A small number of you commented on my post ‘The Day a Stranger Asked Me Out (On the Train)’. It seems there are many of you with experiences of random (frequently drunken) conversations with people on the lengthy commute. It’s quite a strange environment, the train. The perfect writer’s device for building a plot. You know, the one where people are stuck in a strange situation/place that they can’t get out of and so therefore are forced to talk to each other eventually and all of the old social barriers that mattered in the life before no longer matter.

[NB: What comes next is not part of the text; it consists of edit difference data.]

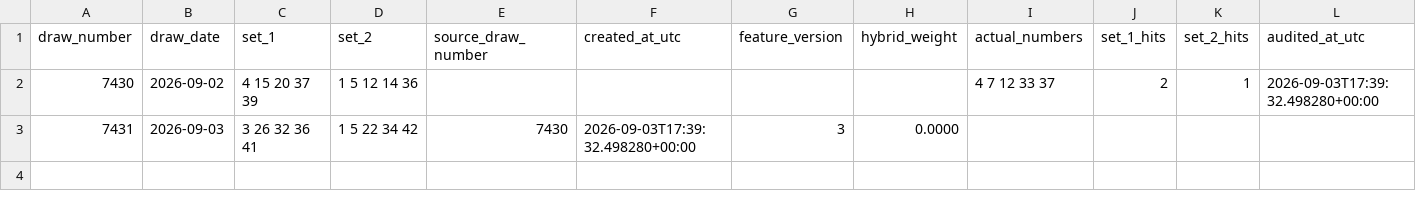
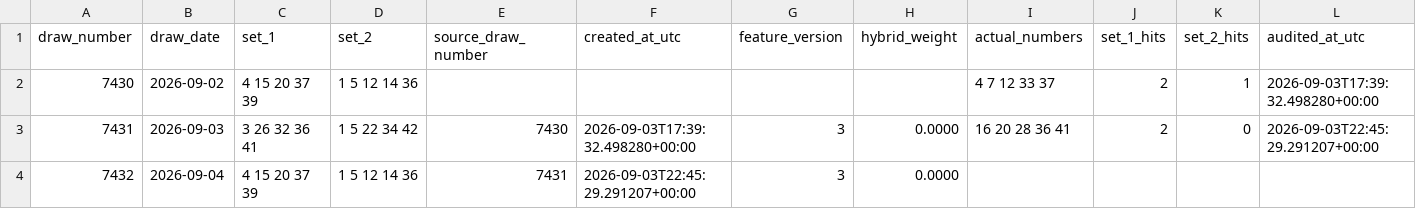
Before and after one commit to Syndrom73/mini-lotto-predictor, a CSV file: .automation/prediction_history.csv, drawn as a sheet.

```diff
--- a/.automation/prediction_history.csv
+++ b/.automation/prediction_history.csv
@@ -2,2 +2,3 @@ draw_number,draw_date,set_1,set_2,source_draw_number,created_at_utc,feature_vers
 7430,2026-09-02,4 15 20 37 39,1 5 12 14 36,,,,,4 7 12 33 37,2,1,2026-09-03T17:39:32.498280+00:00
-7431,2026-09-03,3 26 32 36 41,1 5 22 34 42,7430,2026-09-03T17:39:32.498280+00:00,3,0.0000,,,,
+7431,2026-09-03,3 26 32 36 41,1 5 22 34 42,7430,2026-09-03T17:39:32.498280+00:00,3,0.0000,16 20 28 36 41,2,0,2026-09-03T22:45:29.291207+00:00
+7432,2026-09-04,4 15 20 37 39,1 5 12 14 36,7431,2026-09-03T22:45:29.291207+00:00,3,0.0000,,,,
```
Also changed, not shown: 2 other files.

It reminds of a French text I studied years ago in A Level French, ‘Boule de Suif’ (Guy Maupassant). This short story revolves around a group of people thrown together in Wartime France (Franco-Prussian war of 1880s) attempting to escape the country in a ferry from Le Havre. For a reason that now eludes me they ended up sitting in an immobile horse and carriage for ages and had to strike up conversation with each other eventually. It turns out that one of the passengers is a former prostitute. A former prostitute in a carriage-full of vicars, mayors, businessmen and their wives. Naturally her status in life does not go down well with the bourgeoisie of nineteenth century small town France. She was accordingly alienated from the group.

I think she ended up sleeping with the Prussian guard in order to save their sorry lives, despite their petty attitudes in the face of danger during the war. A classic tale of wrongful assumptions, the underdog saving the day etc. Sorry if I have just thoughtlessly given away the plot there!

I’m trying to think of other novels where the plot revolves around being stuck in a strange situation with a group of people you otherwise would not spend time with. Can you think of any?

Anyway, the comments to my post (back to the topic!) got me thinking about talking on the train, an enclosed environment, and how this is generally deemed to not be a good idea for varying reasons!

And then I remembered something my Mum telling me about her ‘Train Gang’. She used to commute into London everyday. A 40-minute journey (not as long as mine now, Mum!) that she used to call (in a far from affectionate manner), ‘The Journey to Hell’. On that commute, over the years, she began talking to the people she saw everyday on the same trains. Her reasoning was, ‘it just gets a bit embarrassing to see the same people all the time, making eye contact sporadically, yet still to never actually utter any words to each other!’

They built up quite a solid comradeship as the years and train miles passed. I think there were about 5 of them. A couple of men, a trio of women. One by one, they stopped travelling on the train for various reasons (redundancy, change of location, general knackeredness) but they still meet up today for ‘Train Gang’ meals and reminisce about those days on the trains. (good days, but according to Mum, mostly bad days).

She hasn’t been a train commuter now for about 6 or 7 years. Yet, she still meets up with them at the Café Rouge/ASK restaurant of choice each year. Incredible.
Does anyone else have a simliar experience?

And I baulk at the thought of even smiling at anyone on the train!


Mike said...

Thanks for stopping by at my blog! You have a nice one here yourself! Sorry to here about your problems on the trains - don't you hate it when the train is stopped about 20 foot from the station? And they tell you that you'll be there for 2 hours? So near, yet so far.

The Boy said...

Couldn't imagine talking to the fellow sufferers around me. Friendships are good, but some of those around me annoy me greatly!